Theories, Models, and Approaches of Reasoned Action and Integration in Health and Risk Messaging
This is an advance summary of a forthcoming article in the Oxford Research Encyclopedia of Communication. Please check back later for the full article.
The design of health messages involves a large number of decisions with respect to the messages’ format, delivery, and content, among others. Because many of these decisions involve creative translations of message content, determining what a message needs to convey is a first step in health message design. Message content should correspond to those factors that most importantly guide people’s decision to engage or not engage in a particular health behavior, as improvement in these factors should result in maximal improvement in the behavior. Clearly, then, the better we can explain which factors determine a particular health behavior, the better able we are to design effective health messages. Reasoned action theory is a useful tool both for explaining any given health behavior and for selecting message content. Reasoned action theory comprises the theory of reasoned action, the theory of planned behavior, and the integrative model of behavioral prediction, which together can best be seen as a sequence of reformulations that build on one another in a developmental fashion. The current formulation of the theory is called the reasoned action approach to explaining and changing behavior. The theory proposes that health behavior follows from intention when one has the necessary skills for performing the behavior and when no environmental barriers exist that obstruct behavioral performance. Intention follows from one’s attitude, perceived normative pressure, and perceived behavioral control with respect to performing the behavior. Because the extent varies to which attitude, perceived normative pressure, and perceived behavioral control shape intentions across behaviors and populations, each health message design project should begin with research to establish the relative importance of attitude, perceived normative pressure, and perceived behavioral control. Underlying these variables are beliefs about consequences, influence from normative referents, and control with respect to performing the behavior. Whereas people may hold a great many beliefs about a particular health behavior, only some of these beliefs will guide people’s decisions about performing or not performing the behavior. Reasoned action theory focuses on changing or reinforcing this subset of beliefs.

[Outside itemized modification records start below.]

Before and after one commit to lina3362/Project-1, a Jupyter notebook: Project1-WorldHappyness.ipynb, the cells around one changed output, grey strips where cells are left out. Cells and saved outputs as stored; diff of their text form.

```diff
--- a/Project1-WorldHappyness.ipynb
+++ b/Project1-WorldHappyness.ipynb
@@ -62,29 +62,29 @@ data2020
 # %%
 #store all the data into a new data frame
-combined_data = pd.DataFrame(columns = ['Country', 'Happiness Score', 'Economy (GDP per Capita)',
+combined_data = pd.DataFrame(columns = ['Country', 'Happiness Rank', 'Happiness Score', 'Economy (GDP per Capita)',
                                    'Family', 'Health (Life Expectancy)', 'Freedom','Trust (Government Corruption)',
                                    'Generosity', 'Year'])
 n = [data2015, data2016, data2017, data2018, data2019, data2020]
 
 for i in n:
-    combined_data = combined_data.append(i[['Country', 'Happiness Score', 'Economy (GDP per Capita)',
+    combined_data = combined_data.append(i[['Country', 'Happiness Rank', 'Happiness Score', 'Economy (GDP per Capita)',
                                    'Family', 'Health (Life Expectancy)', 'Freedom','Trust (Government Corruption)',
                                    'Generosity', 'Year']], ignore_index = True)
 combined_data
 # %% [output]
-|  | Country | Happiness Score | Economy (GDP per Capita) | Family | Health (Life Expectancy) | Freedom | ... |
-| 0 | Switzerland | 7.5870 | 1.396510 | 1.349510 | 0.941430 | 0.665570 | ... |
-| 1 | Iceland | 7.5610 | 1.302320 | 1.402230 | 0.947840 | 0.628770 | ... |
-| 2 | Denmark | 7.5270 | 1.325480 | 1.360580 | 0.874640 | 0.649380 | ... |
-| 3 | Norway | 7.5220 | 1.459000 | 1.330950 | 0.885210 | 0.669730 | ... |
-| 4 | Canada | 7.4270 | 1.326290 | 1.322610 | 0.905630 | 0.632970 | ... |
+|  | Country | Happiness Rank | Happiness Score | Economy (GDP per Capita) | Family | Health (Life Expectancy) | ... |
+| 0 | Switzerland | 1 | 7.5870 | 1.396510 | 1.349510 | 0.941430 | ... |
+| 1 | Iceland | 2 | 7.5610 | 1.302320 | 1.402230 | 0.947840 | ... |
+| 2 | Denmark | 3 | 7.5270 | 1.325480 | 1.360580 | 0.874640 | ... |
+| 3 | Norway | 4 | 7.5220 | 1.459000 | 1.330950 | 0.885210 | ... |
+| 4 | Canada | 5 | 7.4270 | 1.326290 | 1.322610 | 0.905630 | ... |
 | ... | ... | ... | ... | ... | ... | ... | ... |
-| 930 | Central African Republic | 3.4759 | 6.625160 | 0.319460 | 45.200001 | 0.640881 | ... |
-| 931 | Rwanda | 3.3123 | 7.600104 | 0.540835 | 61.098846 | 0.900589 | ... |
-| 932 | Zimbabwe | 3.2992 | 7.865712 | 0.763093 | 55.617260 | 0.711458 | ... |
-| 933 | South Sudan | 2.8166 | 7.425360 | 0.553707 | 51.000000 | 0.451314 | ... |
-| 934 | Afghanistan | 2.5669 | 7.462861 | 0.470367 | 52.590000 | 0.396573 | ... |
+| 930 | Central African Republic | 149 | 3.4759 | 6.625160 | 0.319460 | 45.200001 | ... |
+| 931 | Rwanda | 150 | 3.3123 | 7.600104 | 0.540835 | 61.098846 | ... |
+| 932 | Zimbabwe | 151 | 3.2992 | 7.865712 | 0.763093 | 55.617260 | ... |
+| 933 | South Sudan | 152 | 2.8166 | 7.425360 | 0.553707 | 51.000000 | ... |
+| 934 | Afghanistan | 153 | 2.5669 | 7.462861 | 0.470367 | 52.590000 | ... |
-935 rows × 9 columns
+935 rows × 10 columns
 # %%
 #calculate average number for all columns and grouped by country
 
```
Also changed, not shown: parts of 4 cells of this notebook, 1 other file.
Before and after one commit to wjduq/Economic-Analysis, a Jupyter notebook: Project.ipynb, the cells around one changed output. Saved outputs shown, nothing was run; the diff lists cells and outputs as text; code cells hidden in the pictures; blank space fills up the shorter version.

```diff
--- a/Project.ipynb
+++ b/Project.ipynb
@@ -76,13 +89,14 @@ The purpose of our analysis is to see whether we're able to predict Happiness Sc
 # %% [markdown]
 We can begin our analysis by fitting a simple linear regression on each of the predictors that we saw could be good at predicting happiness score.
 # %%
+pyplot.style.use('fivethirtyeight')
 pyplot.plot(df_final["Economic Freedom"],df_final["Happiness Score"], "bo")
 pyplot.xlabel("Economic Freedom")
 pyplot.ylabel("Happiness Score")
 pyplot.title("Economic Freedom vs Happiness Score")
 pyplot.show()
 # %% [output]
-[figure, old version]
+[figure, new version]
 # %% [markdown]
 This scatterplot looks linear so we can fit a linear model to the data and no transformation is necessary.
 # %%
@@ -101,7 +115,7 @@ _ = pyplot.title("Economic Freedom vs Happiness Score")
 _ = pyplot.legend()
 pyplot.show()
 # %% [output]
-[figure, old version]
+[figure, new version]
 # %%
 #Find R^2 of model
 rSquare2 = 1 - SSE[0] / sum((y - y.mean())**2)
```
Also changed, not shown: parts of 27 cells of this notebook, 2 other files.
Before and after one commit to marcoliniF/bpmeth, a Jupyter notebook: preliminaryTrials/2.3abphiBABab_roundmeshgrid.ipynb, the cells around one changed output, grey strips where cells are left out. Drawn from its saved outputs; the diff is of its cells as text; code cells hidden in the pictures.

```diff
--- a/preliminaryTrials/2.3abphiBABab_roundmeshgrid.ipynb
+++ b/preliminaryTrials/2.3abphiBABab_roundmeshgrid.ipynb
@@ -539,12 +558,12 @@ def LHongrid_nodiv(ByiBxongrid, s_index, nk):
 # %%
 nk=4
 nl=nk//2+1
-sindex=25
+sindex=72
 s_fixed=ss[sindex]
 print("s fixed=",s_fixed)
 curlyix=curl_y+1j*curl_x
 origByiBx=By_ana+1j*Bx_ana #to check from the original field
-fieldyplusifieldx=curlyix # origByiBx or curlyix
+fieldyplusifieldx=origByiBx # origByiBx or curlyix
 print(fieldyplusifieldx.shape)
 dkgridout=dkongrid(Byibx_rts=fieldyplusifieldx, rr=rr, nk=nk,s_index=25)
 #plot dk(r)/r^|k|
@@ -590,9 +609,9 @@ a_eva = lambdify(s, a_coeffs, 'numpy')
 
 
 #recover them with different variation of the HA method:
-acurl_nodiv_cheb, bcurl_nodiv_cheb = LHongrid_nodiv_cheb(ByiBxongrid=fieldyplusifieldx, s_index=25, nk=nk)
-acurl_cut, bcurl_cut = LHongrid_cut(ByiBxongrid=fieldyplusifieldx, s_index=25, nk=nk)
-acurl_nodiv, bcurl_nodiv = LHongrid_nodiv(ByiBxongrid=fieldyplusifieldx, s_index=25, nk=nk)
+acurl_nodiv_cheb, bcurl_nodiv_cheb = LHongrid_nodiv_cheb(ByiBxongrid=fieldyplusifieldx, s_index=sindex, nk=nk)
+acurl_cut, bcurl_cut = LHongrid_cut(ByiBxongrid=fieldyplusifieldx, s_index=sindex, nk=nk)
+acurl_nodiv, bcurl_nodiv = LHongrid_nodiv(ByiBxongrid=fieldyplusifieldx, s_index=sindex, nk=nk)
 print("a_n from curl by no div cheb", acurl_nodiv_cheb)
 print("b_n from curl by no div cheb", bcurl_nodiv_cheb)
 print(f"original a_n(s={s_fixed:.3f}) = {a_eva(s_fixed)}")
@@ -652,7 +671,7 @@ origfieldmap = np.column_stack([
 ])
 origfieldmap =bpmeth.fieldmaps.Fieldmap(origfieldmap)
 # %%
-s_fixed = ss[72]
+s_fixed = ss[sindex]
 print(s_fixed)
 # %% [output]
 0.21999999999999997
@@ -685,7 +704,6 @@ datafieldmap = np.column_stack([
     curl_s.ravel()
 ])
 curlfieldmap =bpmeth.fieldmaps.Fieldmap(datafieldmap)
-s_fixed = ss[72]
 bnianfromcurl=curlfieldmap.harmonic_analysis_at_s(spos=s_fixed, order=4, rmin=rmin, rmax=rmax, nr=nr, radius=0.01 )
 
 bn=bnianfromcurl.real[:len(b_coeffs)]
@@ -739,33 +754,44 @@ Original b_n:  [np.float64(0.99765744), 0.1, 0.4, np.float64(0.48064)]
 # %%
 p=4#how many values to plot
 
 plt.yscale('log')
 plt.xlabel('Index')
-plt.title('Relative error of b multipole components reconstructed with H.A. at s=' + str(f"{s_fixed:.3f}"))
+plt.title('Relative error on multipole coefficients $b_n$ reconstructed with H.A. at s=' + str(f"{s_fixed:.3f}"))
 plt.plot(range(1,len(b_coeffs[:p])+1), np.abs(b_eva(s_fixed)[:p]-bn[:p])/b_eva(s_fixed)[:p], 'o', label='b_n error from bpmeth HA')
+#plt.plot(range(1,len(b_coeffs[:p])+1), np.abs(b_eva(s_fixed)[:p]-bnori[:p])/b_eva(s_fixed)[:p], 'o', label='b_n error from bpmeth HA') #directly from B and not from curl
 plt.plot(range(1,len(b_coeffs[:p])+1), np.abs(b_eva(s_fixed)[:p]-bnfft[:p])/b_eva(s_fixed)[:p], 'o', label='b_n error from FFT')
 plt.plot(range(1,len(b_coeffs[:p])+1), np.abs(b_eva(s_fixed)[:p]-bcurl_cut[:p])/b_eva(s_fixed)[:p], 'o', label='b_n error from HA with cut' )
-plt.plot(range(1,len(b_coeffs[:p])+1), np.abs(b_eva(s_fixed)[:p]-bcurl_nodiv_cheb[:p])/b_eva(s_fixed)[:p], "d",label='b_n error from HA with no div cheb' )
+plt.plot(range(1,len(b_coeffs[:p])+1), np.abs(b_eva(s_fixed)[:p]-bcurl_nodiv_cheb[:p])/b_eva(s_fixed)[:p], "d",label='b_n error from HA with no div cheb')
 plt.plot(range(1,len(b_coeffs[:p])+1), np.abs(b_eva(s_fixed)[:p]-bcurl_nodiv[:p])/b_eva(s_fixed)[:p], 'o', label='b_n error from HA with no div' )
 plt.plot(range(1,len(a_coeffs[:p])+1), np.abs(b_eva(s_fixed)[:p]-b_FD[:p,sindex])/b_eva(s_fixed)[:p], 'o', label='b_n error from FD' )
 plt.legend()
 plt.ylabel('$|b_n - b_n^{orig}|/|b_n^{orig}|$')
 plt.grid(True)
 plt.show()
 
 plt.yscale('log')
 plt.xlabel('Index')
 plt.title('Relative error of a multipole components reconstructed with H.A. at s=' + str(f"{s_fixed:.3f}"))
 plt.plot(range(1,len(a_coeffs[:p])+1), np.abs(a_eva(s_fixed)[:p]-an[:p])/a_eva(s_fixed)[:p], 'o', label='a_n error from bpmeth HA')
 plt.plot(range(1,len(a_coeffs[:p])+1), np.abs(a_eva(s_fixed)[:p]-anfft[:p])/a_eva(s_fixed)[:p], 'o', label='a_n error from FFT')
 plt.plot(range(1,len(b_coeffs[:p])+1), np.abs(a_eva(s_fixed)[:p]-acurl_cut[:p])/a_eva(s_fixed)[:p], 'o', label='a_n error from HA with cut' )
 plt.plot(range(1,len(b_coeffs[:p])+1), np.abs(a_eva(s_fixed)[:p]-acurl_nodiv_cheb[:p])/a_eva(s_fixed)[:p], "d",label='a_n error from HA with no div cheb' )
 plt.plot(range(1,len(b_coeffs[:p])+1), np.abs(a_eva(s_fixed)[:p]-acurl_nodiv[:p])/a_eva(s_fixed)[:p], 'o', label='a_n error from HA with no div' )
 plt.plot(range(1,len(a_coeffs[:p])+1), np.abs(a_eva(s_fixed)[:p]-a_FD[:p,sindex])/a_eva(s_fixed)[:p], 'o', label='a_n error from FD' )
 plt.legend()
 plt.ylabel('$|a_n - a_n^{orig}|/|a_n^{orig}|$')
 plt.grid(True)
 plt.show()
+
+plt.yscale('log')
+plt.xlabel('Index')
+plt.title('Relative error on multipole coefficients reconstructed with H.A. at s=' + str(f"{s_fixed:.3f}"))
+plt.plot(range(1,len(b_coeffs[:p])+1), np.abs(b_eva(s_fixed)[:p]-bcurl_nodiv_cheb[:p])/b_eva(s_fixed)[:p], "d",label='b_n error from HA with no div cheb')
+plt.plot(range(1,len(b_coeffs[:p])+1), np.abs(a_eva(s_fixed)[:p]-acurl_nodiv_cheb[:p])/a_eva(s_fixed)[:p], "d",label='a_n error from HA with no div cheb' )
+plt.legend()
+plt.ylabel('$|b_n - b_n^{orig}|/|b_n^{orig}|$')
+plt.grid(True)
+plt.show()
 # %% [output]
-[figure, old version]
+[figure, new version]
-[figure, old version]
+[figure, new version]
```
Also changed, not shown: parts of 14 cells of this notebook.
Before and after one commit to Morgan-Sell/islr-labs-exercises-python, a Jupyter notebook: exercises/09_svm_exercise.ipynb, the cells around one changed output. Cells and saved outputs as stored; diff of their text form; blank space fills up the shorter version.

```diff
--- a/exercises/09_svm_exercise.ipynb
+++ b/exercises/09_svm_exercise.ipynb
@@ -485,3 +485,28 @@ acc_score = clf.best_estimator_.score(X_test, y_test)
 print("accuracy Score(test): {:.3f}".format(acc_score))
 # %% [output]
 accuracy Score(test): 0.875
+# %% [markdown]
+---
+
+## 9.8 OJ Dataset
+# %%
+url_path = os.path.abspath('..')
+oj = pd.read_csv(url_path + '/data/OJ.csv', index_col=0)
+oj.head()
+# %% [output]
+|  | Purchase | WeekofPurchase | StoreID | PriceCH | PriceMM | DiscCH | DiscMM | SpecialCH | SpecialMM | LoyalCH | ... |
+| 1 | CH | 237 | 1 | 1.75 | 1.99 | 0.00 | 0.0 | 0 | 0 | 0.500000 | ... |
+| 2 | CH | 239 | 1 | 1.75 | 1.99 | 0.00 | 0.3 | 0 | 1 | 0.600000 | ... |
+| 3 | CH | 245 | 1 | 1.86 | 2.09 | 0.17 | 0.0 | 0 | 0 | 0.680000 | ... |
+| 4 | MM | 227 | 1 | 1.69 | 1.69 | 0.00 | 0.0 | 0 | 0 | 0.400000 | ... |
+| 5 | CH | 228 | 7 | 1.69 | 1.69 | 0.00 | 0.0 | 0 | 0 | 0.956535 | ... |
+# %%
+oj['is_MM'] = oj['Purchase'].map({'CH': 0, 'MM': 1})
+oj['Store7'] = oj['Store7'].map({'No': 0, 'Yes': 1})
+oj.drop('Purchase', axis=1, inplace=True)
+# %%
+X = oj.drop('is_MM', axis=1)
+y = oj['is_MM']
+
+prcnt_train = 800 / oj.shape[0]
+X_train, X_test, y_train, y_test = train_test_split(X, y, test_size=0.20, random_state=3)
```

The appeal for health message design is that reasoned action theory provides guidelines for the identification of beliefs to target in a health message.